§ Stored entries
◇ ◇ ◇

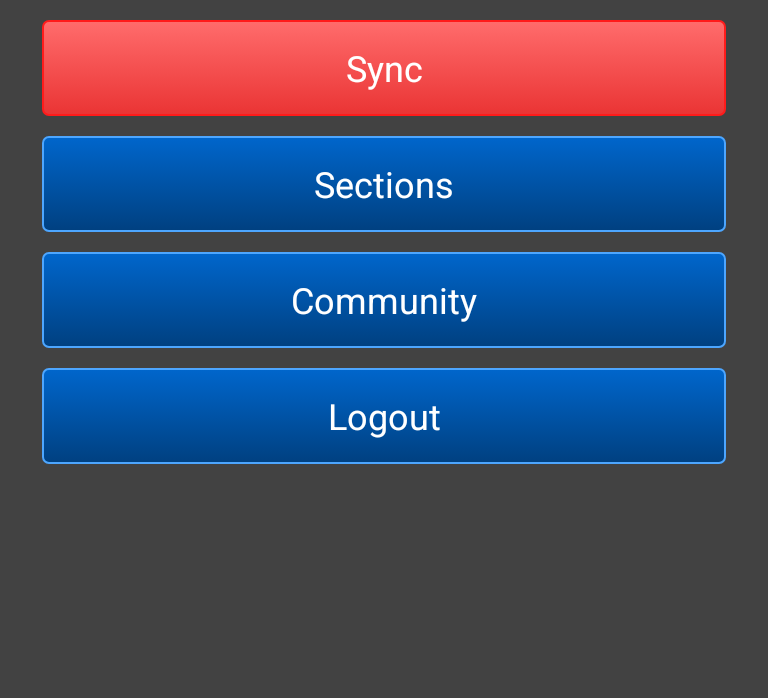
Repository: prabushitha/hydrosaver
Layout: hydrosaver/res/layout/activity_home.xml
An editor plug-in stored every save of this project. The layout is shown before and after the next save, followed by the edit.
The pictures show rows 582 to 1280 of an output 1280 px tall.
It is drawn on a 768 x 1280 px phone screen (xhdpi) without system bars, with theme AppTheme; the app's code is not run.

Above is the layout before, as saved 2016-10-08 13:16:02.

### hydrosaver/res/layout/activity_home.xml
<RelativeLayout xmlns:android="http://schemas.android.com/apk/res/android"
    xmlns:tools="http://schemas.android.com/tools"
    android:layout_width="match_parent"
    android:layout_height="match_parent"
    android:paddingBottom="@dimen/activity_vertical_margin"
    android:paddingLeft="@dimen/activity_horizontal_margin"
    android:paddingRight="@dimen/activity_horizontal_margin"
    android:paddingTop="@dimen/activity_vertical_margin"
    tools:context="com.whileloop.hydrosaver.HomeActivity"
    android:background="#424242" >
	<ScrollView
        android:id="@+id/scrollView1"
        android:layout_width="fill_parent"
        android:layout_height="fill_parent"
        >
	    <TableLayout
		    android:layout_width="fill_parent"
		    android:layout_height="fill_parent"
		    android:stretchColumns="*">
		     <TableRow
	            android:id="@+id/tableRow2"
	            android:layout_width="wrap_content"
	            android:gravity="center"
	            android:layout_height="0dp"
	            android:layout_weight="5"
	            android:minHeight="550px" >

			    <com.github.mikephil.charting.charts.PieChart
					android:layout_width="match_parent"
					android:layout_height="match_parent"
					android:id="@+id/graphMainPie">

				</com.github.mikephil.charting.charts.PieChart>

	        </TableRow>


		     <TableRow
	            android:id="@+id/tableRow6"
	            android:layout_width="match_parent"
	            android:layout_height="0dp"
	            android:layout_weight="1"  >

	            <Button
	                android:id="@+id/btnsync"
	                android:layout_marginTop="20px"
	                android:layout_marginLeft="10px"
	                android:layout_marginRight="10px"
	                android:padding="10dp"
	                android:layout_width="fill_parent"
	                android:layout_height="match_parent"
	                android:background="@drawable/syncbutton"
	                android:text="Sync"
	                android:layout_weight="1"
	                android:textColor="#ffffff"
	                />
	        </TableRow>

	        <TableRow
	            android:id="@+id/tableRow4"
	            android:layout_width="match_parent"
	            android:layout_height="0dp"
	            android:layout_weight="1" >

	            <Button
	                android:id="@+id/btnsections"
	                android:layout_marginTop="20px"
	                android:layout_marginLeft="10px"
	                android:layout_marginRight="10px"
	                android:padding="10dp"
	                android:layout_width="fill_parent"
	                android:layout_height="match_parent"
	                android:background="@drawable/mybutton"
	                android:text="Sections"
	                android:layout_weight="1"
	                android:textColor="#ffffff"

	                />
	        </TableRow>

	        <TableRow
	            android:id="@+id/tableRow5"
	            android:layout_width="match_parent"
	            android:layout_height="0dp"
	            android:layout_weight="1"  >

	            <Button
	                android:id="@+id/btncommunity"
	                android:layout_marginTop="20px"
	                android:layout_marginLeft="10px"
	                android:layout_marginRight="10px"
	                android:padding="10dp"
	                android:layout_width="fill_parent"
	                android:layout_height="match_parent"
	                android:background="@drawable/mybutton"
	                android:text="Community"
	                android:layout_weight="1"
	                android:textColor="#ffffff"
	                />
	        </TableRow>


		    <TableRow
		        android:layout_width="match_parent"
	            android:layout_height="0dp"
	            android:layout_weight="1"
		        >
		        <!-- Login button -->

		        <Button
	                android:id="@+id/btnLogout"
	                android:layout_marginTop="20px"
	                android:layout_marginLeft="10px"
	                android:layout_marginRight="10px"
	                android:padding="10dp"
	                android:layout_width="fill_parent"
	                android:layout_height="match_parent"
	                android:background="@drawable/mybutton"
	                android:text="Logout"
	                android:layout_weight="1"
	                android:textColor="#ffffff"
	                />
		        </TableRow>


		</TableLayout>
	</ScrollView>

</RelativeLayout>

### hydrosaver/res/drawable-mdpi/syncbutton.xml
<?xml version="1.0" encoding="utf-8"?>
<selector xmlns:android="http://schemas.android.com/apk/res/android" >
 <item android:state_pressed="true" >
     <shape android:shape="rectangle"  >
         <corners android:radius="3dip" />
         <stroke android:width="1dip" android:color="#ff1b1b" />
         <gradient android:angle="-90" android:startColor="#ea3434" android:endColor="#ff6c6c"  />
     </shape>
 </item>
<item android:state_focused="true">
     <shape android:shape="rectangle"  >
         <corners android:radius="3dip" />
         <stroke android:width="1dip" android:color="#ff6c6c" />
         <solid android:color="#ea3434"/>
     </shape>
 </item>
<item >
    <shape android:shape="rectangle"  >
         <corners android:radius="3dip" />
         <stroke android:width="1dip" android:color="#ff1b1b" />
         <gradient android:angle="-90" android:startColor="#ff6c6c" android:endColor="#ea3434" />
     </shape>
 </item>
</selector>

### hydrosaver/res/drawable-mdpi/mybutton.xml
<?xml version="1.0" encoding="utf-8"?>
<selector xmlns:android="http://schemas.android.com/apk/res/android" >
 <item android:state_pressed="true" >
     <shape android:shape="rectangle"  >
         <corners android:radius="3dip" />
         <stroke android:width="1dip" android:color="#4da6ff" />
         <gradient android:angle="-90" android:startColor="#0066cc" android:endColor="#004080"  />
     </shape>
 </item>
<item android:state_focused="true">
     <shape android:shape="rectangle"  >
         <corners android:radius="3dip" />
         <stroke android:width="1dip" android:color="#0066cc" />
         <solid android:color="#4da6ff"/>
     </shape>
 </item>
<item >
    <shape android:shape="rectangle"  >
         <corners android:radius="3dip" />
         <stroke android:width="1dip" android:color="#4da6ff" />
         <gradient android:angle="-90" android:startColor="#0066cc" android:endColor="#004080" />
     </shape>
 </item>
</selector>

Loaded but not shown: hydrosaver/res/values/styles.xml (common file); hydrosaver/res/values-v11/styles.xml (common file); hydrosaver/res/values-v14/styles.xml (common file); hydrosaver/res/values/dimens.xml (common file); hydrosaver/res/values-w820dp/dimens.xml (common file)

After the next save:
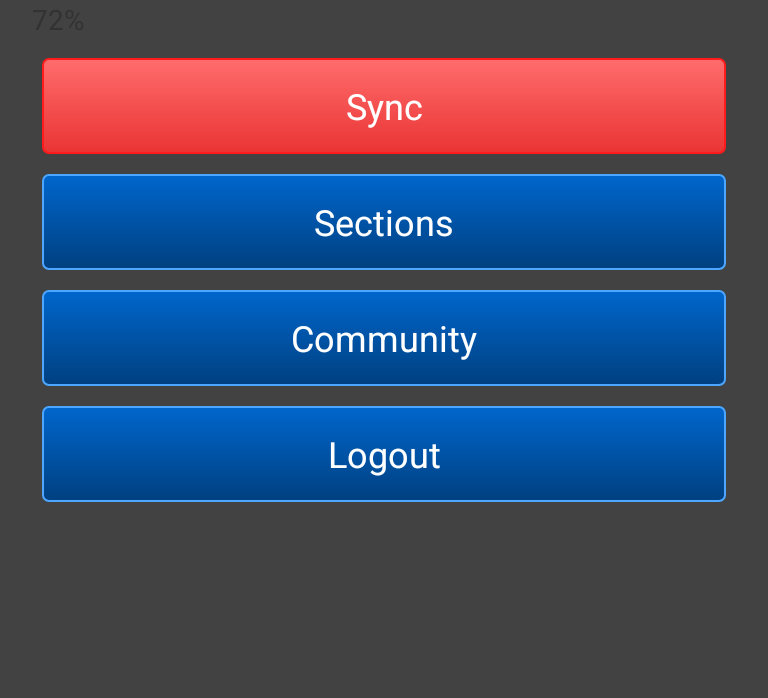
Saved 102 s later.
--- a/hydrosaver/res/layout/activity_home.xml
+++ b/hydrosaver/res/layout/activity_home.xml
@@ -34,7 +34,16 @@
 
 	        </TableRow>
 
-
+		     <TableRow
+	            android:id="@+id/tableRow6"
+	            android:layout_width="match_parent"
+	            android:layout_height="0dp"
+	            android:layout_weight="1"  >
+			    <TextView
+			        android:id="@+id/mainUnitsText"
+			        android:text="72%"
+			        />
+		     </TableRow>
 		     <TableRow
 	            android:id="@+id/tableRow6"
 	            android:layout_width="match_parent"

◇ ◇ ◇

§ ABOUT THIS EXERCISE
Repeat each record verbatim, pictures excluded.

§ EXERCISE RESULT
Repository: prabushitha/hydrosaver
Layout: hydrosaver/res/layout/activity_home.xml
An editor plug-in stored every save of this project. The layout is shown before and after the next save, followed by the edit.
The pictures show rows 582 to 1280 of an output 1280 px tall.
It is drawn on a 768 x 1280 px phone screen (xhdpi) without system bars, with theme AppTheme; the app's code is not run.

Above is the layout before, as saved 2016-10-08 13:16:02.

### hydrosaver/res/layout/activity_home.xml
<RelativeLayout xmlns:android="http://schemas.android.com/apk/res/android"
    xmlns:tools="http://schemas.android.com/tools"
    android:layout_width="match_parent"
    android:layout_height="match_parent"
    android:paddingBottom="@dimen/activity_vertical_margin"
    android:paddingLeft="@dimen/activity_horizontal_margin"
    android:paddingRight="@dimen/activity_horizontal_margin"
    android:paddingTop="@dimen/activity_vertical_margin"
    tools:context="com.whileloop.hydrosaver.HomeActivity"
    android:background="#424242" >
	<ScrollView
        android:id="@+id/scrollView1"
        android:layout_width="fill_parent"
        android:layout_height="fill_parent"
        >
	    <TableLayout
		    android:layout_width="fill_parent"
		    android:layout_height="fill_parent"
		    android:stretchColumns="*">
		     <TableRow
	            android:id="@+id/tableRow2"
	            android:layout_width="wrap_content"
	            android:gravity="center"
	            android:layout_height="0dp"
	            android:layout_weight="5"
	            android:minHeight="550px" >

			    <com.github.mikephil.charting.charts.PieChart
					android:layout_width="match_parent"
					android:layout_height="match_parent"
					android:id="@+id/graphMainPie">

				</com.github.mikephil.charting.charts.PieChart>

	        </TableRow>


		     <TableRow
	            android:id="@+id/tableRow6"
	            android:layout_width="match_parent"
	            android:layout_height="0dp"
	            android:layout_weight="1"  >

	            <Button
	                android:id="@+id/btnsync"
	                android:layout_marginTop="20px"
	                android:layout_marginLeft="10px"
	                android:layout_marginRight="10px"
	                android:padding="10dp"
	                android:layout_width="fill_parent"
	                android:layout_height="match_parent"
	                android:background="@drawable/syncbutton"
	                android:text="Sync"
	                android:layout_weight="1"
	                android:textColor="#ffffff"
	                />
	        </TableRow>

	        <TableRow
	            android:id="@+id/tableRow4"
	            android:layout_width="match_parent"
	            android:layout_height="0dp"
	            android:layout_weight="1" >

	            <Button
	                android:id="@+id/btnsections"
	                android:layout_marginTop="20px"
	                android:layout_marginLeft="10px"
	                android:layout_marginRight="10px"
	                android:padding="10dp"
	                android:layout_width="fill_parent"
	                android:layout_height="match_parent"
	                android:background="@drawable/mybutton"
	                android:text="Sections"
	                android:layout_weight="1"
	                android:textColor="#ffffff"

	                />
	        </TableRow>

	        <TableRow
	            android:id="@+id/tableRow5"
	            android:layout_width="match_parent"
	            android:layout_height="0dp"
	            android:layout_weight="1"  >

	            <Button
	                android:id="@+id/btncommunity"
	                android:layout_marginTop="20px"
	                android:layout_marginLeft="10px"
	                android:layout_marginRight="10px"
	                android:padding="10dp"
	                android:layout_width="fill_parent"
	                android:layout_height="match_parent"
	                android:background="@drawable/mybutton"
	                android:text="Community"
	                android:layout_weight="1"
	                android:textColor="#ffffff"
	                />
	        </TableRow>


		    <TableRow
		        android:layout_width="match_parent"
	            android:layout_height="0dp"
	            android:layout_weight="1"
		        >
		        <!-- Login button -->

		        <Button
	                android:id="@+id/btnLogout"
	                android:layout_marginTop="20px"
	                android:layout_marginLeft="10px"
	                android:layout_marginRight="10px"
	                android:padding="10dp"
	                android:layout_width="fill_parent"
	                android:layout_height="match_parent"
	                android:background="@drawable/mybutton"
	                android:text="Logout"
	                android:layout_weight="1"
	                android:textColor="#ffffff"
	                />
		        </TableRow>


		</TableLayout>
	</ScrollView>

</RelativeLayout>

### hydrosaver/res/drawable-mdpi/syncbutton.xml
<?xml version="1.0" encoding="utf-8"?>
<selector xmlns:android="http://schemas.android.com/apk/res/android" >
 <item android:state_pressed="true" >
     <shape android:shape="rectangle"  >
         <corners android:radius="3dip" />
         <stroke android:width="1dip" android:color="#ff1b1b" />
         <gradient android:angle="-90" android:startColor="#ea3434" android:endColor="#ff6c6c"  />
     </shape>
 </item>
<item android:state_focused="true">
     <shape android:shape="rectangle"  >
         <corners android:radius="3dip" />
         <stroke android:width="1dip" android:color="#ff6c6c" />
         <solid android:color="#ea3434"/>
     </shape>
 </item>
<item >
    <shape android:shape="rectangle"  >
         <corners android:radius="3dip" />
         <stroke android:width="1dip" android:color="#ff1b1b" />
         <gradient android:angle="-90" android:startColor="#ff6c6c" android:endColor="#ea3434" />
     </shape>
 </item>
</selector>

### hydrosaver/res/drawable-mdpi/mybutton.xml
<?xml version="1.0" encoding="utf-8"?>
<selector xmlns:android="http://schemas.android.com/apk/res/android" >
 <item android:state_pressed="true" >
     <shape android:shape="rectangle"  >
         <corners android:radius="3dip" />
         <stroke android:width="1dip" android:color="#4da6ff" />
         <gradient android:angle="-90" android:startColor="#0066cc" android:endColor="#004080"  />
     </shape>
 </item>
<item android:state_focused="true">
     <shape android:shape="rectangle"  >
         <corners android:radius="3dip" />
         <stroke android:width="1dip" android:color="#0066cc" />
         <solid android:color="#4da6ff"/>
     </shape>
 </item>
<item >
    <shape android:shape="rectangle"  >
         <corners android:radius="3dip" />
         <stroke android:width="1dip" android:color="#4da6ff" />
         <gradient android:angle="-90" android:startColor="#0066cc" android:endColor="#004080" />
     </shape>
 </item>
</selector>

Loaded but not shown: hydrosaver/res/values/styles.xml (common file); hydrosaver/res/values-v11/styles.xml (common file); hydrosaver/res/values-v14/styles.xml (common file); hydrosaver/res/values/dimens.xml (common file); hydrosaver/res/values-w820dp/dimens.xml (common file)

After the next save:
Saved 102 s later.
--- a/hydrosaver/res/layout/activity_home.xml
+++ b/hydrosaver/res/layout/activity_home.xml
@@ -34,7 +34,16 @@
 
 	        </TableRow>
 
-
+		     <TableRow
+	            android:id="@+id/tableRow6"
+	            android:layout_width="match_parent"
+	            android:layout_height="0dp"
+	            android:layout_weight="1"  >
+			    <TextView
+			        android:id="@+id/mainUnitsText"
+			        android:text="72%"
+			        />
+		     </TableRow>
 		     <TableRow
 	            android:id="@+id/tableRow6"
 	            android:layout_width="match_parent"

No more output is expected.